Nearing the end of my series of articles about the worst players in franchise history, I take on right field. Fenway’s spacious right field has been home to some of the most beloved players in team history; Dwight Evans, Tony Conigliaro, and Trot Nixon. But the team hasn’t always received stellar play from the position, sometimes giving up quality assets to bring someone aboard who proceeds to flop. Some just may have never been good to begin with. So who among them let us fans down the most?

Rusney Castillo

Castillo takes up the top spot for what little he has accomplished versus what was paid to get him. Castillo was a star in Cuba who became highly sought after once eligible for Major League teams. The Red Sox shelled out a 72.5 million dollar contract spanning seven seasons to sign him, the largest contract ever given to an international free agent. After defecting from Cuba, Castillo was out of baseball for over a year so some rust was to be expected.

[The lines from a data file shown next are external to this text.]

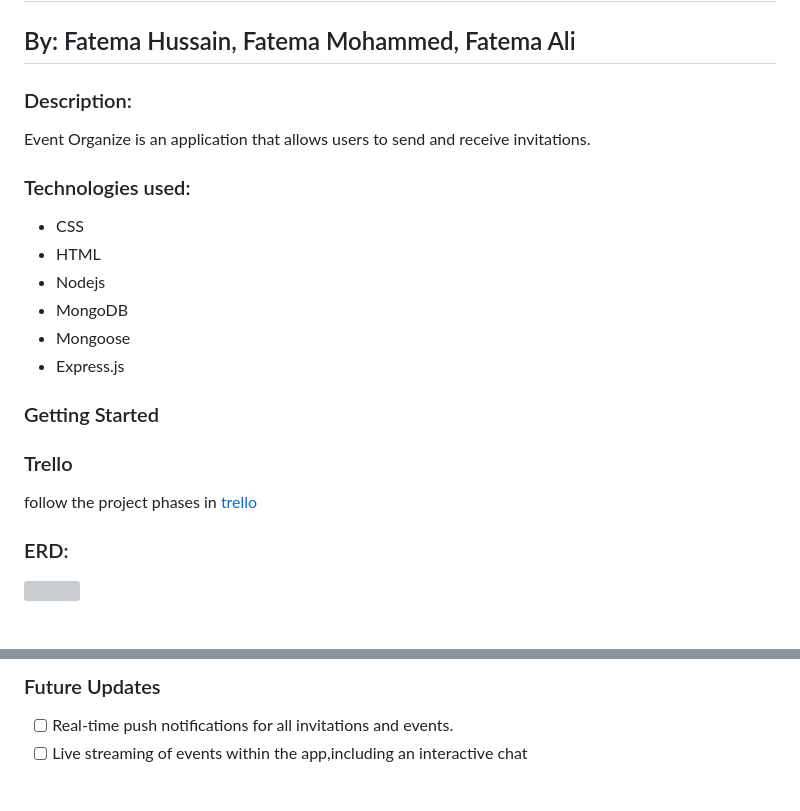
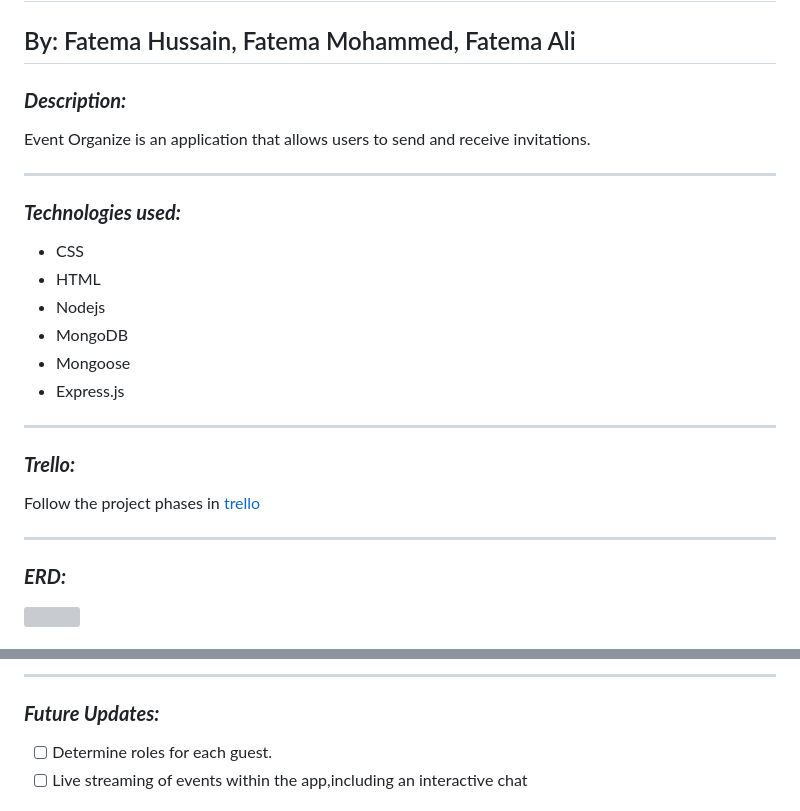
Before and after one commit to Fatema-227/Project2-Event-Organizer, a Markdown page: README.md, 2 parts joined by grey strips. Drawn GitHub-style; grey boxes are pictures that could not be loaded.

```diff
--- a/README.md
+++ b/README.md
@@ -4,23 +4,20 @@
 
 ## By: Fatema Hussain, Fatema Mohammed, Fatema Ali
 
-### Description:
+### ***Description:***
 Event Organize is an application that allows users to send and receive invitations.
 
-
-### Technologies used:
+***
+### ***Technologies used:***
 - CSS
 - HTML
 - Nodejs
 - MongoDB
 - Mongoose
 - Express.js
-
-### Getting Started
-
-### Trello
-
-follow the project phases in [trello](https://trello.com/b/Icpr5auL)
-
-### ERD:
+***
+### ***Trello:***
+Follow the project phases in [trello](https://trello.com/b/Icpr5auL)
+***
+### ***ERD:***
 ![](./assets/ERD.png)
@@ -35,6 +30,7 @@ follow the project phases in [trello](https://trello.com/b/Icpr5auL)
 
 
 
-### Future Updates
-- [ ] Real-time push notifications for all invitations and  events.
+***
+### ***Future Updates:***
+- [ ] Determine roles for each guest.
 - [ ] Live streaming of events within the app,including an interactive chat
```
Also changed, not shown: other parts of README.md (+11 -12 lines), assets/Dashboard Guest.png (deleted), assets/Dashboard Organizer.png (deleted), assets/Welcome Page.png (deleted), assets/Welcome-Page.png (added), assets/home-page.png (added).
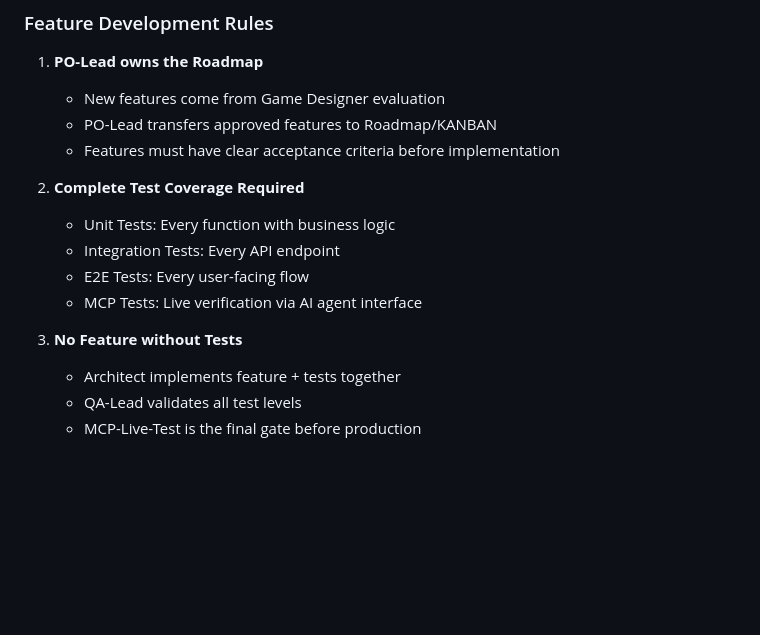
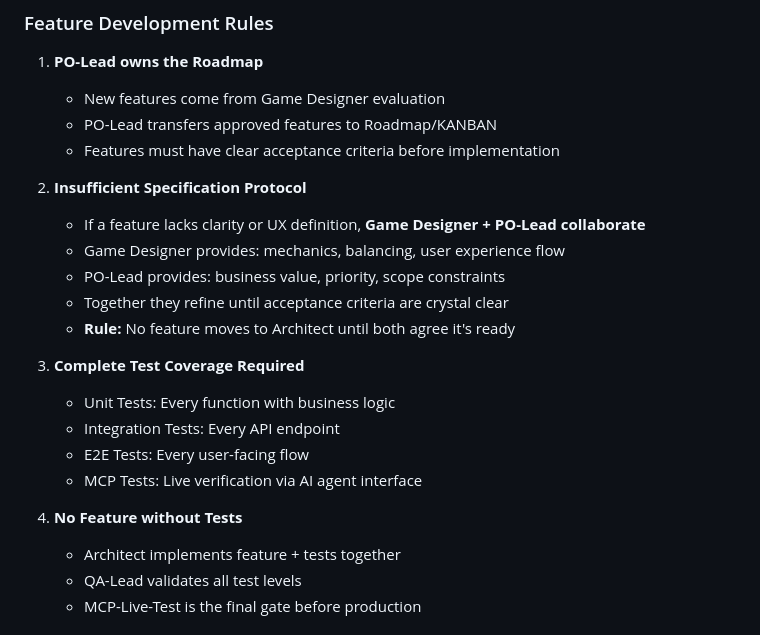
Before and after one commit to DomEscobar/EmpoweredPixels, a Markdown page: AGENTS.md, the part around the change. GitHub-like rendering; blank space fills up the shorter version.

Commit message:
docs: Add collaboration rule between Game Designer and PO-Lead
- When feature is insufficiently specified, Game Designer and PO-Lead work together
- Game Designer provides: mechanics, balancing, UX flow
- PO-Lead provides: business value, priority, scope constraints
- No feature moves to Architect until both agree it's ready

```diff
--- a/AGENTS.md
+++ b/AGENTS.md
@@ -114,13 +114,20 @@ Agents run in **25-minute cycles** (1500s timeout) due to system 30min hard limi
    - PO-Lead transfers approved features to Roadmap/KANBAN
    - Features must have clear acceptance criteria before implementation
 
-2. **Complete Test Coverage Required**
+2. **Insufficient Specification Protocol**
+   - If a feature lacks clarity or UX definition, **Game Designer + PO-Lead collaborate**
+   - Game Designer provides: mechanics, balancing, user experience flow
+   - PO-Lead provides: business value, priority, scope constraints
+   - Together they refine until acceptance criteria are crystal clear
+   - **Rule:** No feature moves to Architect until both agree it's ready
+
+3. **Complete Test Coverage Required**
    - Unit Tests: Every function with business logic
    - Integration Tests: Every API endpoint
    - E2E Tests: Every user-facing flow
    - MCP Tests: Live verification via AI agent interface
 
-3. **No Feature without Tests**
+4. **No Feature without Tests**
    - Architect implements feature + tests together
    - QA-Lead validates all test levels
    - MCP-Live-Test is the final gate before production
```
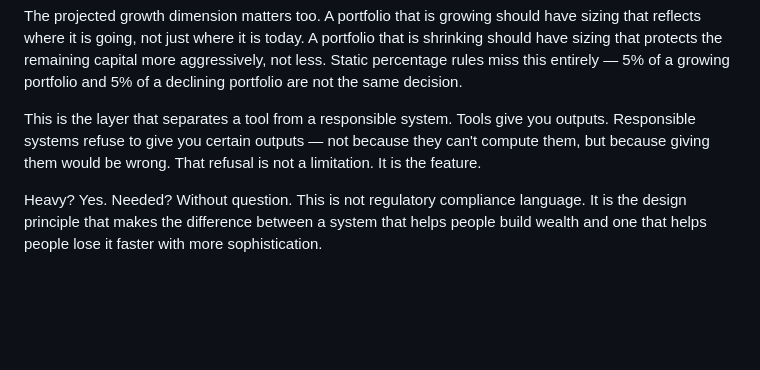
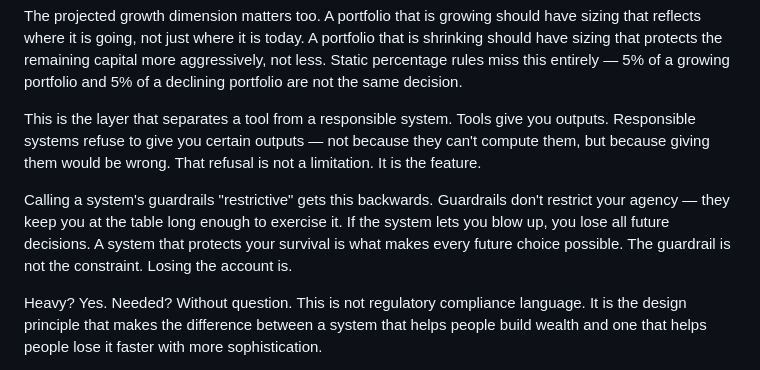
Before and after one commit to neurobloomai/market-tools, a Markdown page: README.md, the part around the change. GitHub-like rendering; blank space fills up the shorter version.

Commit message:
README: guardrails preserve agency, not restrict it
A system that protects survival is what makes future decisions possible.
Losing the account is the real constraint — not the guardrail.

Co-Authored-By: Claude Sonnet 4.6 <noreply@anthropic.com>

```diff
--- a/README.md
+++ b/README.md
@@ -731,6 +731,8 @@ The projected growth dimension matters too. A portfolio that is growing should h
 
 This is the layer that separates a tool from a responsible system. Tools give you outputs. Responsible systems refuse to give you certain outputs — not because they can't compute them, but because giving them would be wrong. That refusal is not a limitation. It is the feature.
 
+Calling a system's guardrails "restrictive" gets this backwards. Guardrails don't restrict your agency — they keep you at the table long enough to exercise it. If the system lets you blow up, you lose all future decisions. A system that protects your survival is what makes every future choice possible. The guardrail is not the constraint. Losing the account is.
+
 Heavy? Yes. Needed? Without question. This is not regulatory compliance language. It is the design principle that makes the difference between a system that helps people build wealth and one that helps people lose it faster with more sophistication.
 
 **Auto-sensing on-demand triggers — the next automation layer**
```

Castillo impressed initially, batting .333 with a couple of homers over 36 at-bats for the Red Sox towards the end of the 2014 season. After such a long layoff, this gave many high hopes for his future. Castillo also stole three bases without being caught that September. Unfortunately, the production didn’t last, and the high hopes fizzled out with it.

After being ranked as the 21st best prospect by Baseball America prior to the 2015 season, Castillo batted just .253 with a meager .288 on-base percentage for the Red Sox. His five home runs showed less power than what was expected and he finished with a .359 slugging percentage, lower than Pablo Sandoval’s that season. He was also caught stealing more times than he successfully stole on the bases. As for the field, Castillo finished 4th worst in the American League with his five errors. Of his five errors, four of them came in right field in only 39 starts. His play looked amazingly unrefined.

Castillo was outrighted off the 40 man roster in 2016 and hasn’t been back on it since. Four years into his seven year contract the Red Sox have gotten seven home runs, seven stolen bases and five errors out of their 72.5 million dollar man. Castillo’s contract will only count against the luxury tax if he is added to the 40-man roster, so while there is still a little hope for salvaging some value, he would have to make a big impression to be given another chance. He made strides last season, batting .314 with 15 homers across 87 games in Pawtucket. Will he get another chance to prove himself?

Mark Whiten

Nicknamed “Hard Hittin’ Whiten”, it is not hard to figure out what Whiten did well. He had his breakout year with the Cardinals in 1993, hitting 25 home runs while driving in 99 runs. That year he also tied Major League records by hitting 4 home runs and driving in 12 runners in one game! The next year, shortened by a strike, Whiten posted a career high .849 OPS. He also had a cannon for an arm out in right field, throwing out 47 base runners over the previous four seasons.

The Red Sox acquired Whiten from the Cardinals in advance of the 1995 season. With how he’d hit the ball in recent seasons, he would fit nicely into a revamped lineup. Well, that was the thought anyways. Whiten lasted with the team until July 24th when they finally shipped him off to Philadelphia. In that time, “Hard Hittin’ Whiten” had managed to hit one home run and three doubles. His batting average was below the Mendoza Line at .185. His rate stats fell off a cliff, posting a .239/.241/.480 triple slash. Instead of Whiten filling the need in right field, Troy O’leary, picked off the scrap heap from Milwaukee answered the call.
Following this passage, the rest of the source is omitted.